Before and after images
------------------------------------------------------------

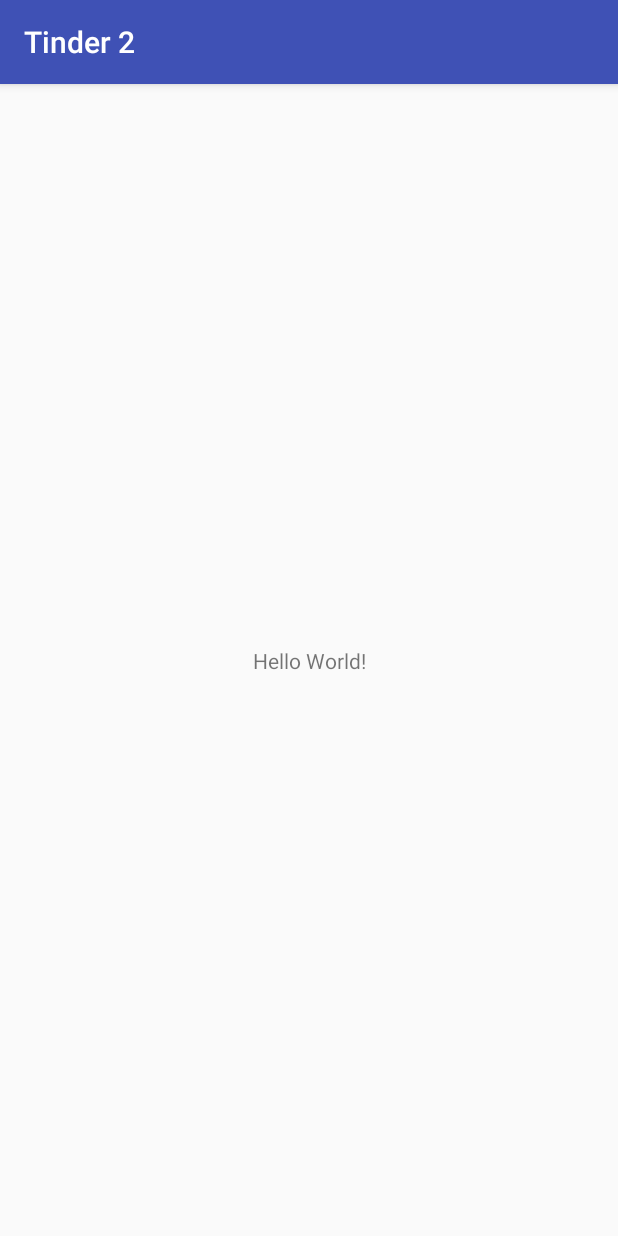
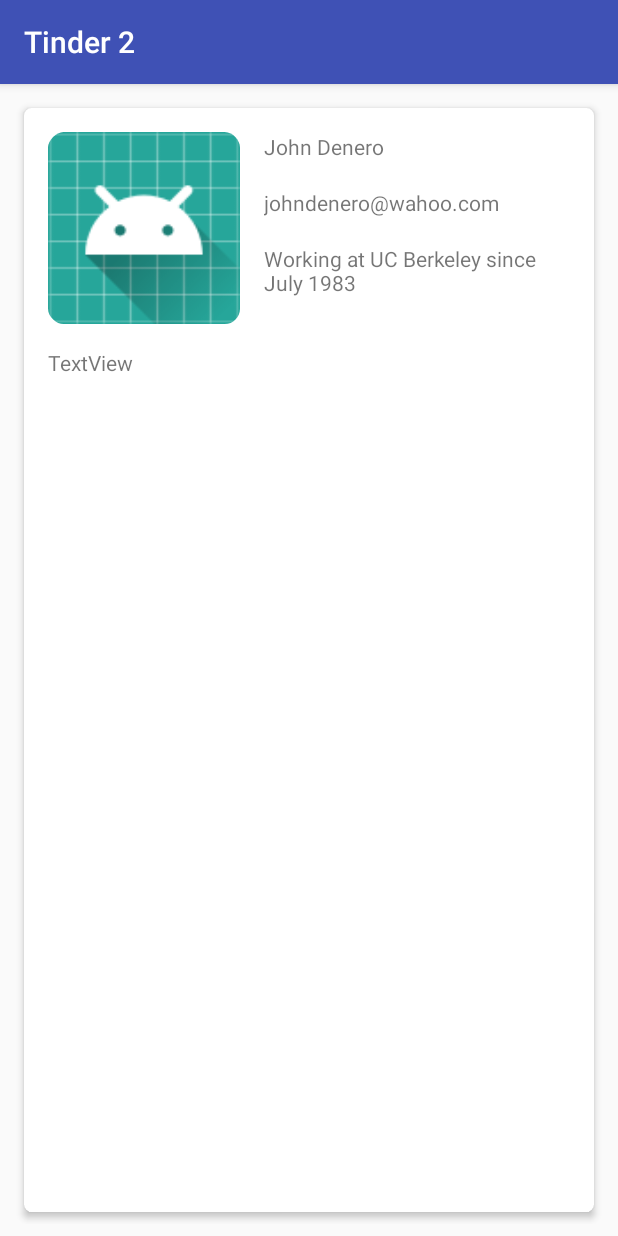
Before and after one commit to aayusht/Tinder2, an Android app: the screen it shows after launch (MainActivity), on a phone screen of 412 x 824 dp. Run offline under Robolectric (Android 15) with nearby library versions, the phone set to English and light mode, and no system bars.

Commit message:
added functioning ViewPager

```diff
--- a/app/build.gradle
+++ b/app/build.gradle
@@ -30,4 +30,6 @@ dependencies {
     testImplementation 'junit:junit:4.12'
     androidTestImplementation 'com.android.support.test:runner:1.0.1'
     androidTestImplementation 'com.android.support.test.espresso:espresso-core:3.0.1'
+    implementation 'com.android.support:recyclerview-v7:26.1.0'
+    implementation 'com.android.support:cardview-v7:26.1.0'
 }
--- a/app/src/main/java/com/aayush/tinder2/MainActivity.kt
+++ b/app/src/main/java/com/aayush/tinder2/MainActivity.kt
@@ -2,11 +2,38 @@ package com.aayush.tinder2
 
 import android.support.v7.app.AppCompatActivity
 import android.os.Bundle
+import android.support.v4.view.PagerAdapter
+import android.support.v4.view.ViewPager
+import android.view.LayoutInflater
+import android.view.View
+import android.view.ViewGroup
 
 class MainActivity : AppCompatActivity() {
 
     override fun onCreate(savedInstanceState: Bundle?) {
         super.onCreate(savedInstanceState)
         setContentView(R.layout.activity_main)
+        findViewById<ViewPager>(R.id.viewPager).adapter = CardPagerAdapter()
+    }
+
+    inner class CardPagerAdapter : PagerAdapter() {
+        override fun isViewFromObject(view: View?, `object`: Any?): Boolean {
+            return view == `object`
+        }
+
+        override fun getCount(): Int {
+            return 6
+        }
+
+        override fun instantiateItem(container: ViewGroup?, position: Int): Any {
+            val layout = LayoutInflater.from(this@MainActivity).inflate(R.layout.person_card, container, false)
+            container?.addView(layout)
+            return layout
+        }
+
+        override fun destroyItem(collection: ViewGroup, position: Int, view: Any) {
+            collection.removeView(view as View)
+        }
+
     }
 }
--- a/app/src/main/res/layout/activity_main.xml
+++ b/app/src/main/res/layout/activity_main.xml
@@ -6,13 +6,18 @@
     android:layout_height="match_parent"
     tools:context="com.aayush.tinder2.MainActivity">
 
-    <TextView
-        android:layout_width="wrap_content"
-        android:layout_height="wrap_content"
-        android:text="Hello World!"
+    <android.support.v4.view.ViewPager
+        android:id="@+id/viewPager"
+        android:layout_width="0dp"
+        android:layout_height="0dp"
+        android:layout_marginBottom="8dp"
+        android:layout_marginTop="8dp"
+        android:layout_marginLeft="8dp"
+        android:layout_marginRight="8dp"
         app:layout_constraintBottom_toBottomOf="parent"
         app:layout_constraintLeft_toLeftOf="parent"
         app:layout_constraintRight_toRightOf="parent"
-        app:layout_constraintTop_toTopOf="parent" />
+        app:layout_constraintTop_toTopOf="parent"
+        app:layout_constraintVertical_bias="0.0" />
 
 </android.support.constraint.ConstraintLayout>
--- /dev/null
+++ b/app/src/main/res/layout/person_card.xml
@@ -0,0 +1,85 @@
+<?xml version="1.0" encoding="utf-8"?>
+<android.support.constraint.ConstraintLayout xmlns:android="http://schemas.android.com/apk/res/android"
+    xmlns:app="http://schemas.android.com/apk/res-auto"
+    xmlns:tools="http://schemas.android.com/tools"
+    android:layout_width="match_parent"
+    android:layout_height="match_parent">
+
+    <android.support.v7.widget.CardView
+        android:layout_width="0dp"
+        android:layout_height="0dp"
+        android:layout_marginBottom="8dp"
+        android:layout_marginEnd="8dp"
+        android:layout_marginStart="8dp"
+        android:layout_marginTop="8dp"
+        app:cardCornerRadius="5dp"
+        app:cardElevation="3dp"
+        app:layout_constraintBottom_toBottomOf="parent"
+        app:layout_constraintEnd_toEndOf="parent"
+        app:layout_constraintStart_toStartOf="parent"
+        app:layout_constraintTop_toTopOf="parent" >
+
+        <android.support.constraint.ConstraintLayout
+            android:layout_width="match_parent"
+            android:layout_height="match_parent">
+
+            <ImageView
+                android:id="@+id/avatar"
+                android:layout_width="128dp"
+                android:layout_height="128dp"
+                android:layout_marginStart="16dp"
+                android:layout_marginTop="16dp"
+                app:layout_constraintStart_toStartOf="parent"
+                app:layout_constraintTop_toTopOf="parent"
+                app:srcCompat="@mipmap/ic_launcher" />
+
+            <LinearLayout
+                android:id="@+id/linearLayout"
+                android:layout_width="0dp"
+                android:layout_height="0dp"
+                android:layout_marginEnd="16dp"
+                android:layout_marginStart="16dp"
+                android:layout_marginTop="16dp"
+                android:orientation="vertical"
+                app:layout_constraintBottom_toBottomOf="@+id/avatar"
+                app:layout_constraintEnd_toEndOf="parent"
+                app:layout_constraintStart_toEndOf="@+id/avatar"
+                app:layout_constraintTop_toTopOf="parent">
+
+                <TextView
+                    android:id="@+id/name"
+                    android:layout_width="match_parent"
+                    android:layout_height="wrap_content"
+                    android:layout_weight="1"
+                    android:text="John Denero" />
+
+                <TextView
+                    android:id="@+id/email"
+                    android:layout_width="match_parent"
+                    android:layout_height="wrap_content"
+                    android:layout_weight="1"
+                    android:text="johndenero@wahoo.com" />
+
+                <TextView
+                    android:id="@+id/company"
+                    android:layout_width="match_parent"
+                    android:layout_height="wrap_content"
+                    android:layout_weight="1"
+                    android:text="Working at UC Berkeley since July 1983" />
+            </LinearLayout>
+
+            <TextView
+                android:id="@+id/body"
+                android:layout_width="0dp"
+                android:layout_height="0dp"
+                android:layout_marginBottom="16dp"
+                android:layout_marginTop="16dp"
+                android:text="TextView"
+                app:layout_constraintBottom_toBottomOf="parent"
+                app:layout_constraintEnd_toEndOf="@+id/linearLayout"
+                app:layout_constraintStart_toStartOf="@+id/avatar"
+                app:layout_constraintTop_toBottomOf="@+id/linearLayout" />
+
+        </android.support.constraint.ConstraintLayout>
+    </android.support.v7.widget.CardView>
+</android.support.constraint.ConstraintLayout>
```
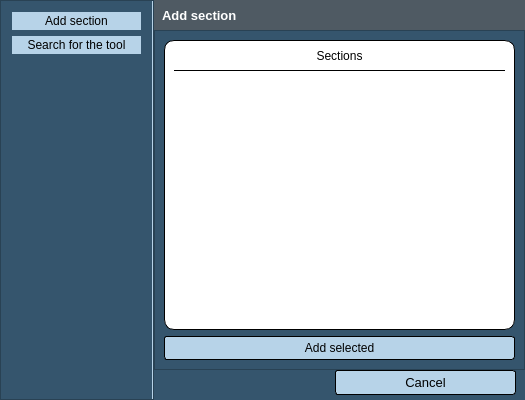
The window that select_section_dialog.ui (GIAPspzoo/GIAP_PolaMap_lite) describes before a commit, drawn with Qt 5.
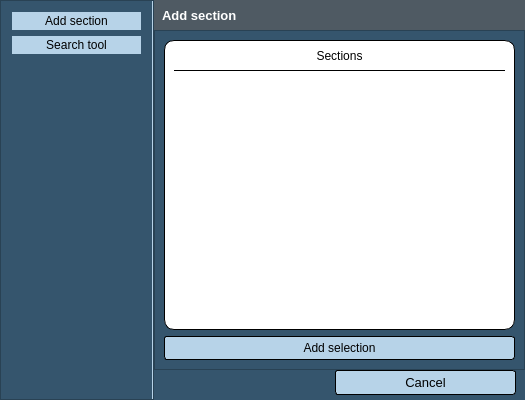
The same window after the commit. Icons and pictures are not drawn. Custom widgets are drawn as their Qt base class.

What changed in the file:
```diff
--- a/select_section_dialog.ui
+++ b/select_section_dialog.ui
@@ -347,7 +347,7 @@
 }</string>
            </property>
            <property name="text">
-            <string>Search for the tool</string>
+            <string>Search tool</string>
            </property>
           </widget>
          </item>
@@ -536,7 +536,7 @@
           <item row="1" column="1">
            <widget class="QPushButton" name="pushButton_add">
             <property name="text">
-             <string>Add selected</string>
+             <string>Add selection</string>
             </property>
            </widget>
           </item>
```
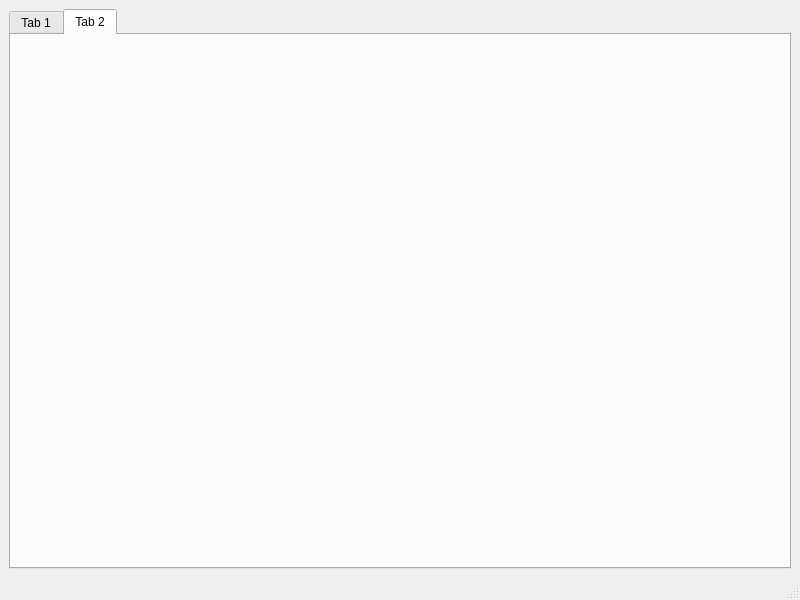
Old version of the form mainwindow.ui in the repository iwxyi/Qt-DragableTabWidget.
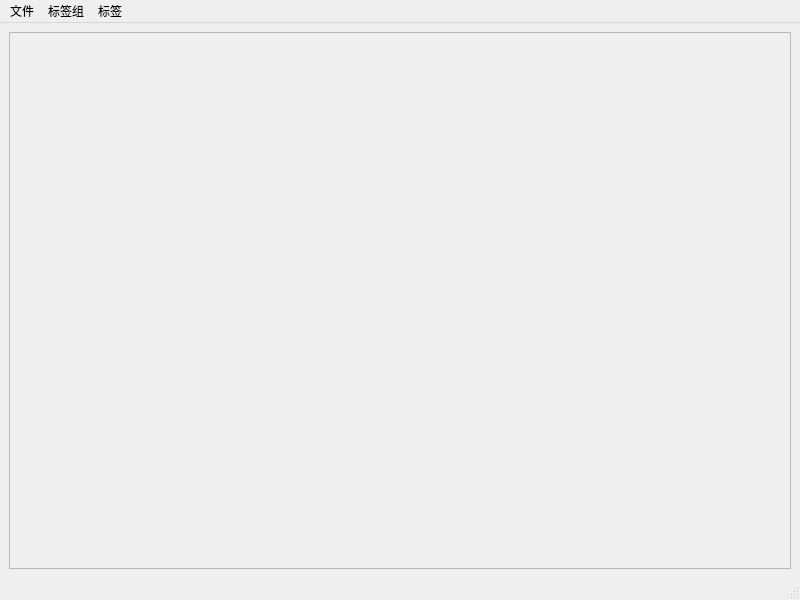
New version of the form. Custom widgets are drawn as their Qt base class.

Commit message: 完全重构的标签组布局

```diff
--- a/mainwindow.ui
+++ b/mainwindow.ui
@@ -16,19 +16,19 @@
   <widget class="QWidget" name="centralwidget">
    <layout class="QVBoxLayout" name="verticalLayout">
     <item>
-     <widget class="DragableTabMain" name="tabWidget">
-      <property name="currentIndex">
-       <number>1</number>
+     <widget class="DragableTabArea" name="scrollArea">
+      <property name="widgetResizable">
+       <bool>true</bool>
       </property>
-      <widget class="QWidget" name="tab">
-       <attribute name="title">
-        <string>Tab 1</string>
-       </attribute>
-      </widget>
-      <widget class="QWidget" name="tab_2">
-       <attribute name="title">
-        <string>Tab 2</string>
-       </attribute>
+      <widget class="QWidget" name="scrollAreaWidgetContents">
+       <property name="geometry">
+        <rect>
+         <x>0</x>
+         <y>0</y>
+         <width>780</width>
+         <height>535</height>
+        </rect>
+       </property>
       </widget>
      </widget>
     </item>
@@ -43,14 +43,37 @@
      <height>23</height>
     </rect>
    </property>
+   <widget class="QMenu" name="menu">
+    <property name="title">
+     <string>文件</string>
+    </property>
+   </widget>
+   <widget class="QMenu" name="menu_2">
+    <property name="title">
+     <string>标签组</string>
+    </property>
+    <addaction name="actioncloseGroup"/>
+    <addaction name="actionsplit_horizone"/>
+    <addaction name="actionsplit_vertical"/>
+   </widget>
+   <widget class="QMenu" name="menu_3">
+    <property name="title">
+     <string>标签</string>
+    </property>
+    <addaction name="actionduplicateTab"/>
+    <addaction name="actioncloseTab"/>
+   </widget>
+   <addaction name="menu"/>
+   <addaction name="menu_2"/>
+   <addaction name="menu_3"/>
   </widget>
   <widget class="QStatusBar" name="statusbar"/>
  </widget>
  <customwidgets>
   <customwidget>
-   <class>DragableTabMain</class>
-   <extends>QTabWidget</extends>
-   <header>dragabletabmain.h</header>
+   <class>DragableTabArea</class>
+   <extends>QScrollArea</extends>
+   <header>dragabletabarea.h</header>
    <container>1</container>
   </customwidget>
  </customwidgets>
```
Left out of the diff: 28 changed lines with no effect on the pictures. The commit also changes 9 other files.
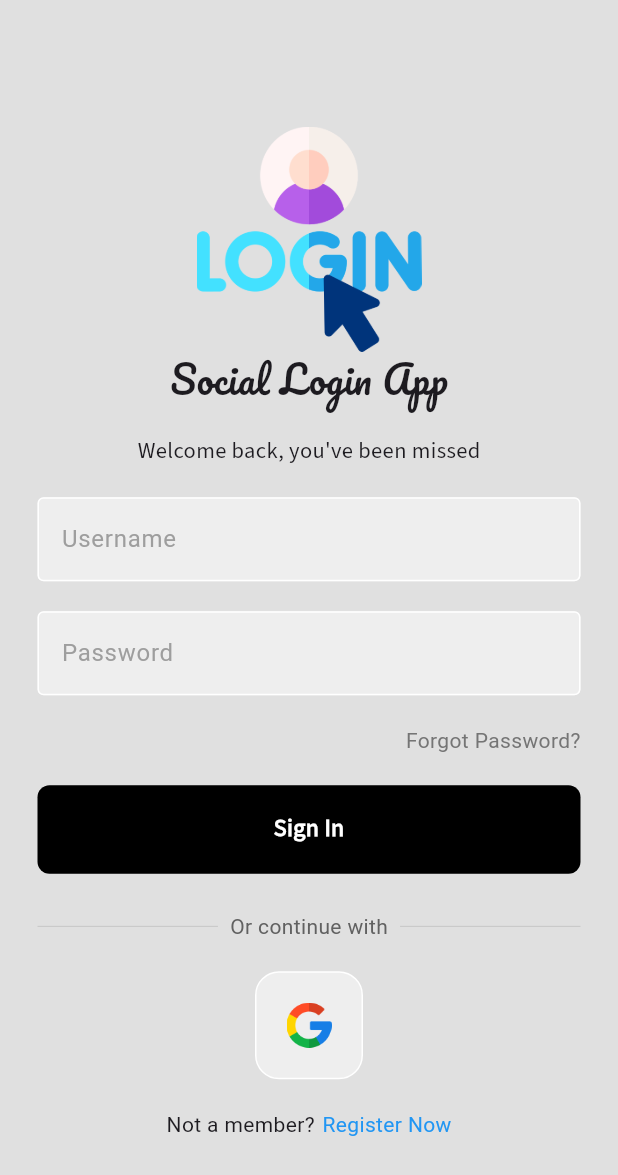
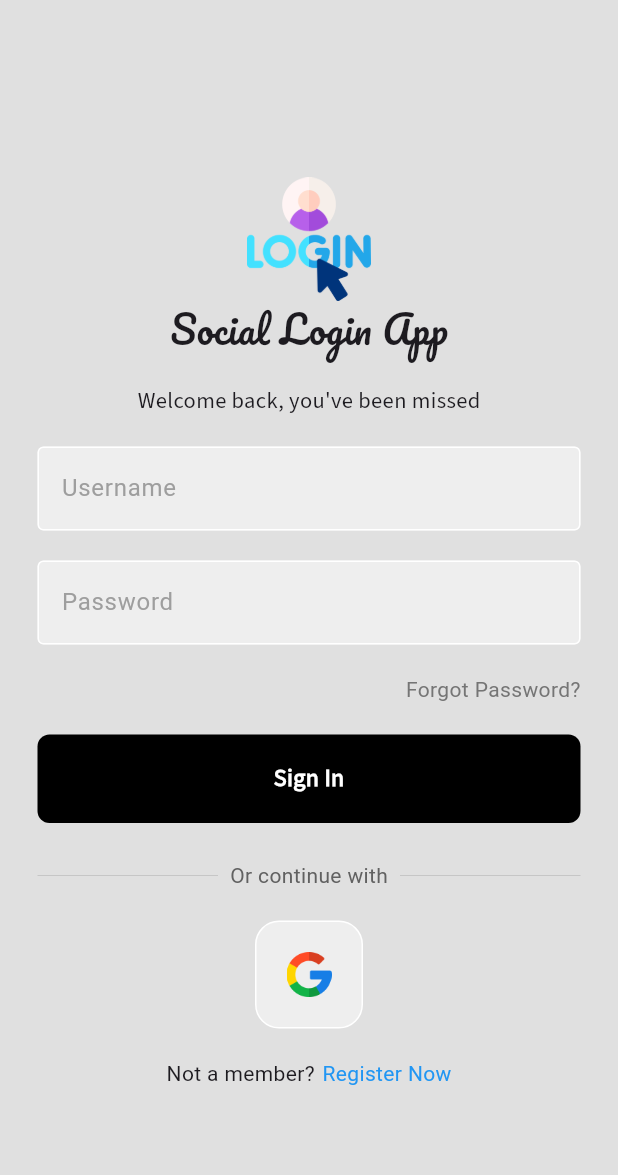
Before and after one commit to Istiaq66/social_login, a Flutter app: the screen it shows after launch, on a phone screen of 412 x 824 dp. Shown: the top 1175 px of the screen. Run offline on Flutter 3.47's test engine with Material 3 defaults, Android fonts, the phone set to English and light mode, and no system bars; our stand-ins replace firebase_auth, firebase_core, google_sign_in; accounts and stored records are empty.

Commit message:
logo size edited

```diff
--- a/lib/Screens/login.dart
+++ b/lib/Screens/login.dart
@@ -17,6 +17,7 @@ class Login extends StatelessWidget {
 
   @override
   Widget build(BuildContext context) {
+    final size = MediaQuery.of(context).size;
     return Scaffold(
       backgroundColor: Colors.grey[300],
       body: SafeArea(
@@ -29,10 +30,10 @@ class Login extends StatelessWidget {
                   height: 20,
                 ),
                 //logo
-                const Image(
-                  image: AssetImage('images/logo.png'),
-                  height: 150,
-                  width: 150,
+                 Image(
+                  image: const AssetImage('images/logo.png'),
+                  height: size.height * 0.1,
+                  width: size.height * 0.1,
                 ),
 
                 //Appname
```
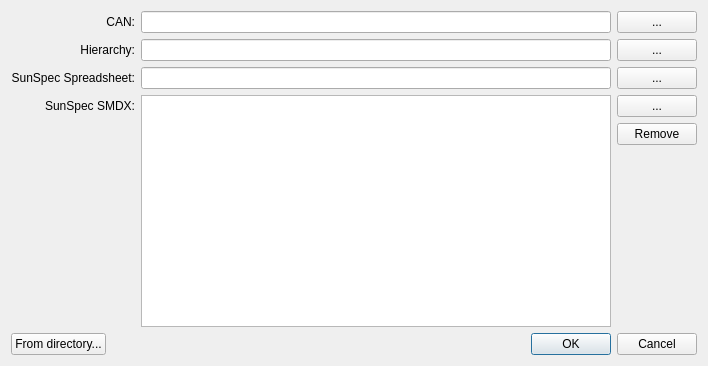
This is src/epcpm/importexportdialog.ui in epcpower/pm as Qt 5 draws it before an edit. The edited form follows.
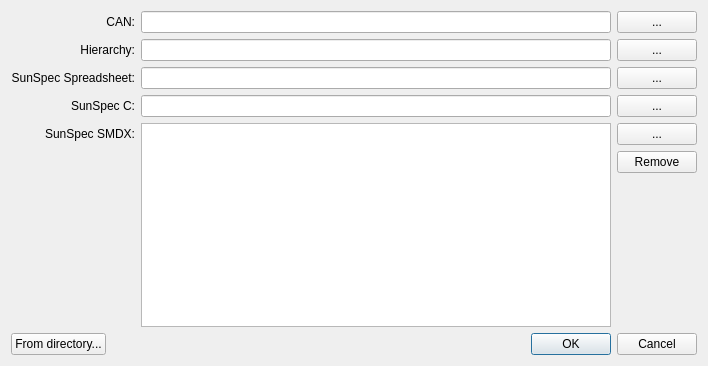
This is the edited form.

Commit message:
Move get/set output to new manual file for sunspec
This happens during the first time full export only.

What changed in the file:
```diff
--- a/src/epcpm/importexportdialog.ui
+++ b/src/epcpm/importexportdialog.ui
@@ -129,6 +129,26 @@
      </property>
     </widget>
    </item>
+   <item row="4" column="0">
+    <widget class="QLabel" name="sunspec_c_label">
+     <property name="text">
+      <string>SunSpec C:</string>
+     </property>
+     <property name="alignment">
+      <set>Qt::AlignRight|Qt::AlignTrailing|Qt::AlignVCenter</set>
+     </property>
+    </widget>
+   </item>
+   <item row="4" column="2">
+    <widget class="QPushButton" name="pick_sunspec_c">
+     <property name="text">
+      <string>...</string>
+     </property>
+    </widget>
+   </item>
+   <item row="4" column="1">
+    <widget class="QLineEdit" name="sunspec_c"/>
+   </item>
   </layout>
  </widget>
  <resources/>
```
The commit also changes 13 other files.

------------------------------------------------------------

Wherever a line above includes the string "addaction", count it; give only the final tally.

### Result
8